**Activity:** Your answer must be a word-for-word copy of the data.

Front-end code edit data
══════════
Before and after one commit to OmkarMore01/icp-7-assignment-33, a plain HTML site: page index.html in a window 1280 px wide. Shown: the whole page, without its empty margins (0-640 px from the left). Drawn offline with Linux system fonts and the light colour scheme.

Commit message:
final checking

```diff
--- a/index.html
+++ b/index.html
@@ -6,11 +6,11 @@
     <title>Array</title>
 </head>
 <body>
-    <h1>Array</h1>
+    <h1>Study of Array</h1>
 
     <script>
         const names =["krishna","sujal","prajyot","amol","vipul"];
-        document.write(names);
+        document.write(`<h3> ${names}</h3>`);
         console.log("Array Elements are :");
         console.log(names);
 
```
══════════
**Finished exercise:**
Before and after one commit to OmkarMore01/icp-7-assignment-33, a plain HTML site: page index.html in a window 1280 px wide. Shown: the whole page, without its empty margins (0-640 px from the left). Drawn offline with Linux system fonts and the light colour scheme.

Commit message:
final checking

```diff
--- a/index.html
+++ b/index.html
@@ -6,11 +6,11 @@
     <title>Array</title>
 </head>
 <body>
-    <h1>Array</h1>
+    <h1>Study of Array</h1>
 
     <script>
         const names =["krishna","sujal","prajyot","amol","vipul"];
-        document.write(names);
+        document.write(`<h3> ${names}</h3>`);
         console.log("Array Elements are :");
         console.log(names);
 
```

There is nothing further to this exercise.